- **Problem statement**
Look for the word "rotate" in the material below, then report each line where it occurs.

--- START ---

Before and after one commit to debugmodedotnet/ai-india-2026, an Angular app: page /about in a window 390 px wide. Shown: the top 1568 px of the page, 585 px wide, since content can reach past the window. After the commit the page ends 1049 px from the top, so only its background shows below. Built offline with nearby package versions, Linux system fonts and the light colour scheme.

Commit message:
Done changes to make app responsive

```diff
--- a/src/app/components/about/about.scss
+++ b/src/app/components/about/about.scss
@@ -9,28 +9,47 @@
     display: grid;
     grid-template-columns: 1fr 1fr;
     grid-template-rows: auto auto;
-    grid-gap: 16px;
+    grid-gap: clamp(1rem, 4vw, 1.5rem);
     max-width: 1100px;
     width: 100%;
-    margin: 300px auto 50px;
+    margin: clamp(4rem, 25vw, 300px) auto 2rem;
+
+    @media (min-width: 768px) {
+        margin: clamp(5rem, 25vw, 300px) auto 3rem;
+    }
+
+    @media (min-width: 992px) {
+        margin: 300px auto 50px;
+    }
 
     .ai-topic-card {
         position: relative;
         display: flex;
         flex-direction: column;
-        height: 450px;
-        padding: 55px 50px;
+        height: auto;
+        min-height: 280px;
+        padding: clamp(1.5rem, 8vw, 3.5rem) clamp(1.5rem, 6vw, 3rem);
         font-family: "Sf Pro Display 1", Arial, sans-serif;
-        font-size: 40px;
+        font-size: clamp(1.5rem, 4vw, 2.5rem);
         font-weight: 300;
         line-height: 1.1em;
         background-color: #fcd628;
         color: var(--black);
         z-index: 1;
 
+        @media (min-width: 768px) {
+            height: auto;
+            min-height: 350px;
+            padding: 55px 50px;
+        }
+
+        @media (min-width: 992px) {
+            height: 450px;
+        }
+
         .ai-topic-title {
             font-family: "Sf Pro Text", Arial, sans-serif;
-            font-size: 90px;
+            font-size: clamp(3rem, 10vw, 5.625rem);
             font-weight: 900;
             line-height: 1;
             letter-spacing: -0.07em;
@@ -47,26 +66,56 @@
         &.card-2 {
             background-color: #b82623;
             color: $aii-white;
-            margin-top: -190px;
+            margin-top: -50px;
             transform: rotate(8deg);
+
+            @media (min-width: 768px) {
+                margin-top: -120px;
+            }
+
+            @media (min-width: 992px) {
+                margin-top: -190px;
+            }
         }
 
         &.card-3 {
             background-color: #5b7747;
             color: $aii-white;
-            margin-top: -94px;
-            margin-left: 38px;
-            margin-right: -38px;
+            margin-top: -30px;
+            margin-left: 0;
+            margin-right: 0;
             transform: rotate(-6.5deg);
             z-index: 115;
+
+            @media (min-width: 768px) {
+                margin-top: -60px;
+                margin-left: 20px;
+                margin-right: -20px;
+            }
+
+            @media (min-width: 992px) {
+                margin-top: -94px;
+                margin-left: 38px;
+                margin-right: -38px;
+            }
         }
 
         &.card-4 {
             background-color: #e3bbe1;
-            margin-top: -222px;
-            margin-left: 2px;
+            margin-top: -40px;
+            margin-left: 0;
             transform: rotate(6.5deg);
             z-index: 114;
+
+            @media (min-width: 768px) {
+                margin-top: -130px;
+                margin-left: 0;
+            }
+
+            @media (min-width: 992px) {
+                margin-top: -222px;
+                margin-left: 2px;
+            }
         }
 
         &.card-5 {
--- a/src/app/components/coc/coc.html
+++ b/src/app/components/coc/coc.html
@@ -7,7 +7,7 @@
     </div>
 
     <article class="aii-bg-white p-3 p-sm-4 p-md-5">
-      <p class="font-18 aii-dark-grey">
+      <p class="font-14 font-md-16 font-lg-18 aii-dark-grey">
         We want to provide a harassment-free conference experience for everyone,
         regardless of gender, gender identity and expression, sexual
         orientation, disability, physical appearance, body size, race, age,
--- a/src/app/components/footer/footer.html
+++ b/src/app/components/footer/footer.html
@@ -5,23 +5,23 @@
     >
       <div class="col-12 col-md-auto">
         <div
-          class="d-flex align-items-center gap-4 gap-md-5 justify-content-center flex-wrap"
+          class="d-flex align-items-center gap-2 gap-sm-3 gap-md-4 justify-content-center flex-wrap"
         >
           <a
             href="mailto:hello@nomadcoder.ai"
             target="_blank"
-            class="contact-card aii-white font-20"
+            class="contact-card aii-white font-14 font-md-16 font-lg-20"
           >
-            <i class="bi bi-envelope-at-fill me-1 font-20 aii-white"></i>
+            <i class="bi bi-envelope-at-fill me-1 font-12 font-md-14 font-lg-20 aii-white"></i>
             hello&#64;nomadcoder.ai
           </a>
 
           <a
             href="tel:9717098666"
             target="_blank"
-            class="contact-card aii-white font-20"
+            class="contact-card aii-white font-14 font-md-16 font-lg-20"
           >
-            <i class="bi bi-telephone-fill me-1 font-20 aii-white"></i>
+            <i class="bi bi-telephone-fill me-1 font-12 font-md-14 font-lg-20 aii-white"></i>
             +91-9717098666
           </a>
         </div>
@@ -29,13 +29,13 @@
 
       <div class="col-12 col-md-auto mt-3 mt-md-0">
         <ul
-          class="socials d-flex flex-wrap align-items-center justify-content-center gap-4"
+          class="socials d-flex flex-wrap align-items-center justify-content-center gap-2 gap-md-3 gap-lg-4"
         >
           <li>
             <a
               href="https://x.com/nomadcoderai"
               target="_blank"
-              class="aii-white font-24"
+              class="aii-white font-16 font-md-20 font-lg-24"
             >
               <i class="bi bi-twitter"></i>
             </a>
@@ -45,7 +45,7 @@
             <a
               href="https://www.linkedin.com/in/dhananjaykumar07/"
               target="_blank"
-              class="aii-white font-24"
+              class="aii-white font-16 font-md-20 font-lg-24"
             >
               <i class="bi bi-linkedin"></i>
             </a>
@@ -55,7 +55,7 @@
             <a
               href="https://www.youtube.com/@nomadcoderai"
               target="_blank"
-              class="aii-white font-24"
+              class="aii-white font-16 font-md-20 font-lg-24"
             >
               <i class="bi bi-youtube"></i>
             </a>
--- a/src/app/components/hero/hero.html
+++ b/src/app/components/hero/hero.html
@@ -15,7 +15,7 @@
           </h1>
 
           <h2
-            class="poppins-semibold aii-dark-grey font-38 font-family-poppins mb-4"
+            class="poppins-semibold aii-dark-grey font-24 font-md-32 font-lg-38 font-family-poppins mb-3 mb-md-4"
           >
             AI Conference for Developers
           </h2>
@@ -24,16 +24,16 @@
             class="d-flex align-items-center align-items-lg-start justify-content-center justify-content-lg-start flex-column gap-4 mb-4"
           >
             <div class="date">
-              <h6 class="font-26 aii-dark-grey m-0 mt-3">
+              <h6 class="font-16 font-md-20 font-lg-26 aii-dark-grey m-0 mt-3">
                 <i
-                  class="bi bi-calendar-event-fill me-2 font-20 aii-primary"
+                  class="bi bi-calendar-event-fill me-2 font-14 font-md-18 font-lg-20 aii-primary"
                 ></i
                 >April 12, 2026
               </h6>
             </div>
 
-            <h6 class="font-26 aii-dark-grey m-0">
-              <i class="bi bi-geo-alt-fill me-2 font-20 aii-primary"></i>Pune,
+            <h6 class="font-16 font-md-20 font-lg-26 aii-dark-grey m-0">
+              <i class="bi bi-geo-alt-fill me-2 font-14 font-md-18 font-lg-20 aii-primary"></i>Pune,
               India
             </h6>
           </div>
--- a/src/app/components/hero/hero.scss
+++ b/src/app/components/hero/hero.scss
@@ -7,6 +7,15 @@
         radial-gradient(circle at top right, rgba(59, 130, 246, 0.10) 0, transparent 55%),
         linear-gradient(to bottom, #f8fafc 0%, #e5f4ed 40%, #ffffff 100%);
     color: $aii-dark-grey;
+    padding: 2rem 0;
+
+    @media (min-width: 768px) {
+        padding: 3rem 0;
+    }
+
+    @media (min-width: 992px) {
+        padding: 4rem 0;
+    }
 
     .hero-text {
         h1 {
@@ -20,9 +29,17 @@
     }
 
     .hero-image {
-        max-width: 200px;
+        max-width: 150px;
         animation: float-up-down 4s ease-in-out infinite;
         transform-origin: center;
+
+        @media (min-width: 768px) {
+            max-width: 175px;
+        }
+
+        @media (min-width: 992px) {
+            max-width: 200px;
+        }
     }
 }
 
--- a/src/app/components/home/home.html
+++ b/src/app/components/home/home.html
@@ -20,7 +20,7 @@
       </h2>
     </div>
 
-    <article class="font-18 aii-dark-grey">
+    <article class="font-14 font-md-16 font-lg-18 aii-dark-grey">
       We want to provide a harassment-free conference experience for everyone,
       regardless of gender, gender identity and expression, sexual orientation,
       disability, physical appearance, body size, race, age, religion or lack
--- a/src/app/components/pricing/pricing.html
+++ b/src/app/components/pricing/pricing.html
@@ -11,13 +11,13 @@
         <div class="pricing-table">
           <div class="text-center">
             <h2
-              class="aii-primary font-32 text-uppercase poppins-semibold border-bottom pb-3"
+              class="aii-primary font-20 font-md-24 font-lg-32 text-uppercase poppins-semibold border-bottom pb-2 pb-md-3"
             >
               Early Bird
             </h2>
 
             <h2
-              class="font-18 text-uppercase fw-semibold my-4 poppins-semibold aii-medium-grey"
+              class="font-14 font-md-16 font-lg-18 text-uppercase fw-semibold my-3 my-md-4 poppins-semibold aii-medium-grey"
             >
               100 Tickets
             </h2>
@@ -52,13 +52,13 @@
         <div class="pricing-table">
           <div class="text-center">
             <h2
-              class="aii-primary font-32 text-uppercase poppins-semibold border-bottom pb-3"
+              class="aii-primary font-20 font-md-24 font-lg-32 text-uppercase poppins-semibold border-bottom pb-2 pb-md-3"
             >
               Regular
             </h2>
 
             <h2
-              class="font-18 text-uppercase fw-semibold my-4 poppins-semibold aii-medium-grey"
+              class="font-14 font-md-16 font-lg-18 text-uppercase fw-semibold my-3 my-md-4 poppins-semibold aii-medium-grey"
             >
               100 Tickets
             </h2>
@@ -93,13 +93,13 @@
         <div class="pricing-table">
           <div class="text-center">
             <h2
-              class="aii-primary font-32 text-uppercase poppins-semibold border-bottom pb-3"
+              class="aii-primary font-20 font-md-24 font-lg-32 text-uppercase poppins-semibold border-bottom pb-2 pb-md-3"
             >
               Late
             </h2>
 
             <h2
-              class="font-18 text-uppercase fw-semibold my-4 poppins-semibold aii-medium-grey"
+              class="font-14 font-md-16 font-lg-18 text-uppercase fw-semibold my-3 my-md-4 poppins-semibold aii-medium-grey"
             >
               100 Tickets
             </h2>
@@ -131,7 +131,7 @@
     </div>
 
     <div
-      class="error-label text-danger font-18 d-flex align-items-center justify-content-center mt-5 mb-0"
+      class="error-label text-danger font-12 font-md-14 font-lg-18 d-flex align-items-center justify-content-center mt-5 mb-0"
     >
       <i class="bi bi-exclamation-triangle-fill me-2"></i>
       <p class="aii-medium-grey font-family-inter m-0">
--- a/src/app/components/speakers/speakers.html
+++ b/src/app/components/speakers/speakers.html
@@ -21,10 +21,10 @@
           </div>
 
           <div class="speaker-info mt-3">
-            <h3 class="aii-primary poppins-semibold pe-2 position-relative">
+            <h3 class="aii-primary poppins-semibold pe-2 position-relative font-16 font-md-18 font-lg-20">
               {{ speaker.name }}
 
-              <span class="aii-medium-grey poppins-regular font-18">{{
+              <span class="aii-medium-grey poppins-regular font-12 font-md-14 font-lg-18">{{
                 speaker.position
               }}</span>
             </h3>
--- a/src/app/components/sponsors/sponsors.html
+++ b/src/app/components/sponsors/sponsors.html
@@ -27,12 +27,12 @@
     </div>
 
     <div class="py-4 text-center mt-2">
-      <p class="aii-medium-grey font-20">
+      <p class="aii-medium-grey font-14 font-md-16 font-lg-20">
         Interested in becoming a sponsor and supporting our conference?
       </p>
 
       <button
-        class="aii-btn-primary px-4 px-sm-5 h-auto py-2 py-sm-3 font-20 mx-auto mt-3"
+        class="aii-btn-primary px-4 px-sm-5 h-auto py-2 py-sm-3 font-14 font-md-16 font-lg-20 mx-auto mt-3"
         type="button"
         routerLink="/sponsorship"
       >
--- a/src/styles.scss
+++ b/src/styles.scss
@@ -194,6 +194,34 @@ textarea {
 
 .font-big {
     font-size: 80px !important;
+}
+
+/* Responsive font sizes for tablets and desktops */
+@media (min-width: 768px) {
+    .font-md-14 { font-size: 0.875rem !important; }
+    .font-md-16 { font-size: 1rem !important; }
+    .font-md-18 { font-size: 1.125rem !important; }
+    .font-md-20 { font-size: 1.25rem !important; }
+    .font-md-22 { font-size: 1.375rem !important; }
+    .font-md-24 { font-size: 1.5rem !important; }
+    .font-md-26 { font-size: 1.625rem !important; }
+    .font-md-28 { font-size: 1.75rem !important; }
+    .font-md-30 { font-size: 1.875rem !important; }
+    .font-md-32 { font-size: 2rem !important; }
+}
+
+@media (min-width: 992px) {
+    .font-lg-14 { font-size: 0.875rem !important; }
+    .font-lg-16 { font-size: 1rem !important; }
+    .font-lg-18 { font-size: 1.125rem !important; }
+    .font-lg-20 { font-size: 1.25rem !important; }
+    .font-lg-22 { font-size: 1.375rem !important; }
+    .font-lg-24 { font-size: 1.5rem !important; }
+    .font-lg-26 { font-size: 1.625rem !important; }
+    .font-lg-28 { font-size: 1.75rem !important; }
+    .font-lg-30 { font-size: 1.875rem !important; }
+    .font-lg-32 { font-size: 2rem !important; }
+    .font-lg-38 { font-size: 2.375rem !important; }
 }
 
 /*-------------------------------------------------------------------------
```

--- END ---

- **The completed task**
             transform: rotate(8deg);
             transform: rotate(-6.5deg);
             transform: rotate(6.5deg);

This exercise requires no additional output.